**Try it:** Please retype the data in full and exactly; the pictures are not part of the copy.

[Revision tracking records]

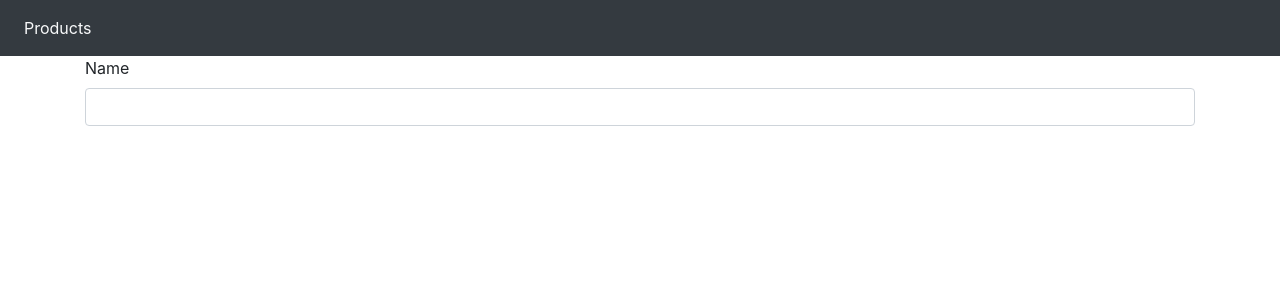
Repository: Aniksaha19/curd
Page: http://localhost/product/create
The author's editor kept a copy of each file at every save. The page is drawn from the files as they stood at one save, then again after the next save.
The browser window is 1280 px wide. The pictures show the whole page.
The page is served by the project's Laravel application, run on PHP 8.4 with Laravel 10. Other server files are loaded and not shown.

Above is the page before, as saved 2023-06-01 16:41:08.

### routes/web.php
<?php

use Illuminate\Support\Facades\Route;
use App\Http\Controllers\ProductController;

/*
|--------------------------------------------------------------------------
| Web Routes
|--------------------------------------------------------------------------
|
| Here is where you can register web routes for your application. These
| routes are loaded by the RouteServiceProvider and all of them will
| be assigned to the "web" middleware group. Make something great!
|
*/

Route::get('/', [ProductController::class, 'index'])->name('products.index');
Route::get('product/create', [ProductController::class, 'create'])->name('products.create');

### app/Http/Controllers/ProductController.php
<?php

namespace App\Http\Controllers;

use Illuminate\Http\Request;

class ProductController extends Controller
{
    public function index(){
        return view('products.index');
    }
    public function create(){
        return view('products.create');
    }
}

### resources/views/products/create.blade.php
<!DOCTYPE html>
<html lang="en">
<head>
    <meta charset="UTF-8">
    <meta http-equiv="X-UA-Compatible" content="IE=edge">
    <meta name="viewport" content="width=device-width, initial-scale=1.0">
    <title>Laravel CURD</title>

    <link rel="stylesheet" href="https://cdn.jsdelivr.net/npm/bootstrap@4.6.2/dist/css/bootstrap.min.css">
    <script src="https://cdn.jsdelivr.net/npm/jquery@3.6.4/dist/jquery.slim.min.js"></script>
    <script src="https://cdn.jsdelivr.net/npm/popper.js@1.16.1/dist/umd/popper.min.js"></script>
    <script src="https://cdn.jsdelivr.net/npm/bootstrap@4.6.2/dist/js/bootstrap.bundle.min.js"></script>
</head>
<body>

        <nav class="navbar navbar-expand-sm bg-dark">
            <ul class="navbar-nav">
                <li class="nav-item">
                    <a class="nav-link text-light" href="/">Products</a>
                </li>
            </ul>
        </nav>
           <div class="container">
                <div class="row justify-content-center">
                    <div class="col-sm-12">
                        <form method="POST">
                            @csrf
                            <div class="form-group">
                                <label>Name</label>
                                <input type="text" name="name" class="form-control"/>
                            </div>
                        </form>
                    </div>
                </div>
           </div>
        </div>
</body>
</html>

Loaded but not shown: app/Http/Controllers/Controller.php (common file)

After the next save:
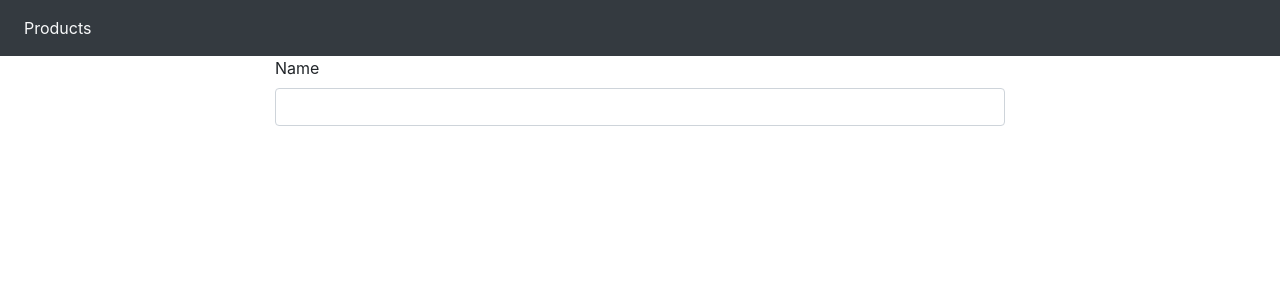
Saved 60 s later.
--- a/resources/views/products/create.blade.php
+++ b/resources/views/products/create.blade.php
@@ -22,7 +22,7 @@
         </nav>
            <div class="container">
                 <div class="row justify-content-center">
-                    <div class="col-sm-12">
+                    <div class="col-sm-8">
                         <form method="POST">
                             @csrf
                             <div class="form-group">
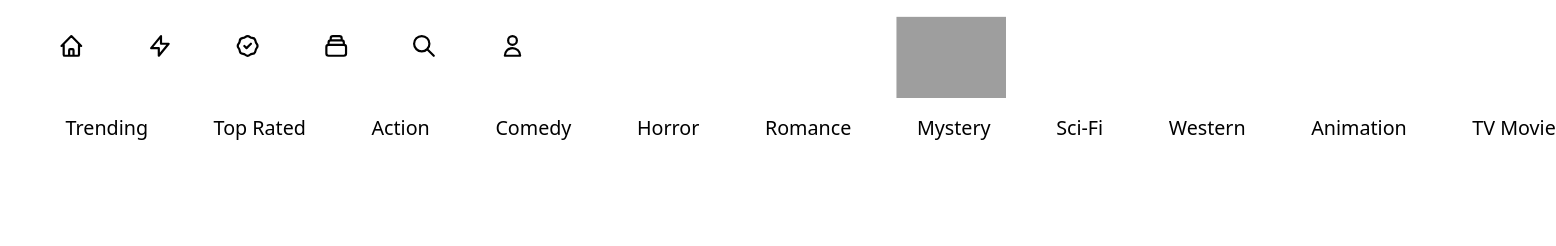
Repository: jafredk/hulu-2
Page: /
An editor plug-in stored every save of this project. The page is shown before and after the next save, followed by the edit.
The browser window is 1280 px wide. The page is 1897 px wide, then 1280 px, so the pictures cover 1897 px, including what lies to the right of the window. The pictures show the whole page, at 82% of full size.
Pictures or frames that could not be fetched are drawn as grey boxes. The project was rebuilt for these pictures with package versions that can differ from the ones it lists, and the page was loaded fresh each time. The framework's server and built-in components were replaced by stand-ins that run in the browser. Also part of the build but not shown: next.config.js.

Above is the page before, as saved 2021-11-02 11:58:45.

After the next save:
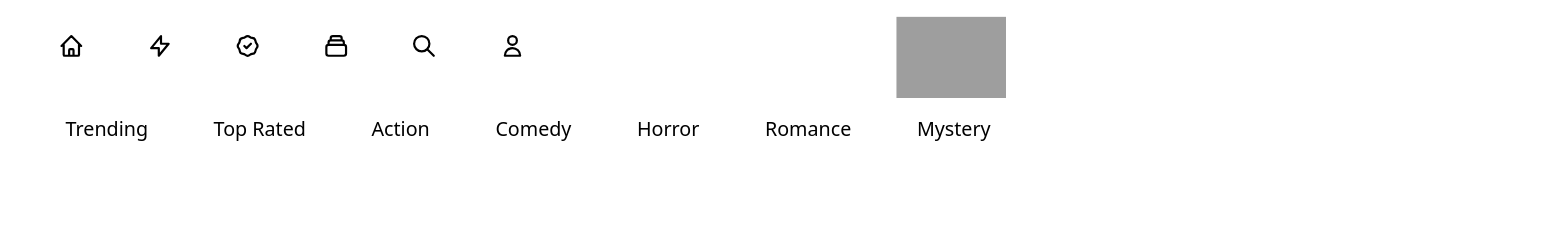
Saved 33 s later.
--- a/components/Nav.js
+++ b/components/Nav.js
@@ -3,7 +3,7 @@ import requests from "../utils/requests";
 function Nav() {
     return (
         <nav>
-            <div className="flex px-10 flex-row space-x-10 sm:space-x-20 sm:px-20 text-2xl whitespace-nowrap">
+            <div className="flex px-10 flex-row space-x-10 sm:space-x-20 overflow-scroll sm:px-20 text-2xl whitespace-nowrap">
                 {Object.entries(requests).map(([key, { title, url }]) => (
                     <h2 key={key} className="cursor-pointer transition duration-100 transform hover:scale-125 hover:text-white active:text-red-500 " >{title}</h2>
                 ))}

**Expected answer:**
Repository: Aniksaha19/curd
Page: http://localhost/product/create
The author's editor kept a copy of each file at every save. The page is drawn from the files as they stood at one save, then again after the next save.
The browser window is 1280 px wide. The pictures show the whole page.
The page is served by the project's Laravel application, run on PHP 8.4 with Laravel 10. Other server files are loaded and not shown.

Above is the page before, as saved 2023-06-01 16:41:08.

### routes/web.php
<?php

use Illuminate\Support\Facades\Route;
use App\Http\Controllers\ProductController;

/*
|--------------------------------------------------------------------------
| Web Routes
|--------------------------------------------------------------------------
|
| Here is where you can register web routes for your application. These
| routes are loaded by the RouteServiceProvider and all of them will
| be assigned to the "web" middleware group. Make something great!
|
*/

Route::get('/', [ProductController::class, 'index'])->name('products.index');
Route::get('product/create', [ProductController::class, 'create'])->name('products.create');

### app/Http/Controllers/ProductController.php
<?php

namespace App\Http\Controllers;

use Illuminate\Http\Request;

class ProductController extends Controller
{
    public function index(){
        return view('products.index');
    }
    public function create(){
        return view('products.create');
    }
}

### resources/views/products/create.blade.php
<!DOCTYPE html>
<html lang="en">
<head>
    <meta charset="UTF-8">
    <meta http-equiv="X-UA-Compatible" content="IE=edge">
    <meta name="viewport" content="width=device-width, initial-scale=1.0">
    <title>Laravel CURD</title>

    <link rel="stylesheet" href="https://cdn.jsdelivr.net/npm/bootstrap@4.6.2/dist/css/bootstrap.min.css">
    <script src="https://cdn.jsdelivr.net/npm/jquery@3.6.4/dist/jquery.slim.min.js"></script>
    <script src="https://cdn.jsdelivr.net/npm/popper.js@1.16.1/dist/umd/popper.min.js"></script>
    <script src="https://cdn.jsdelivr.net/npm/bootstrap@4.6.2/dist/js/bootstrap.bundle.min.js"></script>
</head>
<body>

        <nav class="navbar navbar-expand-sm bg-dark">
            <ul class="navbar-nav">
                <li class="nav-item">
                    <a class="nav-link text-light" href="/">Products</a>
                </li>
            </ul>
        </nav>
           <div class="container">
                <div class="row justify-content-center">
                    <div class="col-sm-12">
                        <form method="POST">
                            @csrf
                            <div class="form-group">
                                <label>Name</label>
                                <input type="text" name="name" class="form-control"/>
                            </div>
                        </form>
                    </div>
                </div>
           </div>
        </div>
</body>
</html>

Loaded but not shown: app/Http/Controllers/Controller.php (common file)

After the next save:
Saved 60 s later.
--- a/resources/views/products/create.blade.php
+++ b/resources/views/products/create.blade.php
@@ -22,7 +22,7 @@
         </nav>
            <div class="container">
                 <div class="row justify-content-center">
-                    <div class="col-sm-12">
+                    <div class="col-sm-8">
                         <form method="POST">
                             @csrf
                             <div class="form-group">
Repository: jafredk/hulu-2
Page: /
An editor plug-in stored every save of this project. The page is shown before and after the next save, followed by the edit.
The browser window is 1280 px wide. The page is 1897 px wide, then 1280 px, so the pictures cover 1897 px, including what lies to the right of the window. The pictures show the whole page, at 82% of full size.
Pictures or frames that could not be fetched are drawn as grey boxes. The project was rebuilt for these pictures with package versions that can differ from the ones it lists, and the page was loaded fresh each time. The framework's server and built-in components were replaced by stand-ins that run in the browser. Also part of the build but not shown: next.config.js.

Above is the page before, as saved 2021-11-02 11:58:45.

After the next save:
Saved 33 s later.
--- a/components/Nav.js
+++ b/components/Nav.js
@@ -3,7 +3,7 @@ import requests from "../utils/requests";
 function Nav() {
     return (
         <nav>
-            <div className="flex px-10 flex-row space-x-10 sm:space-x-20 sm:px-20 text-2xl whitespace-nowrap">
+            <div className="flex px-10 flex-row space-x-10 sm:space-x-20 overflow-scroll sm:px-20 text-2xl whitespace-nowrap">
                 {Object.entries(requests).map(([key, { title, url }]) => (
                     <h2 key={key} className="cursor-pointer transition duration-100 transform hover:scale-125 hover:text-white active:text-red-500 " >{title}</h2>
                 ))}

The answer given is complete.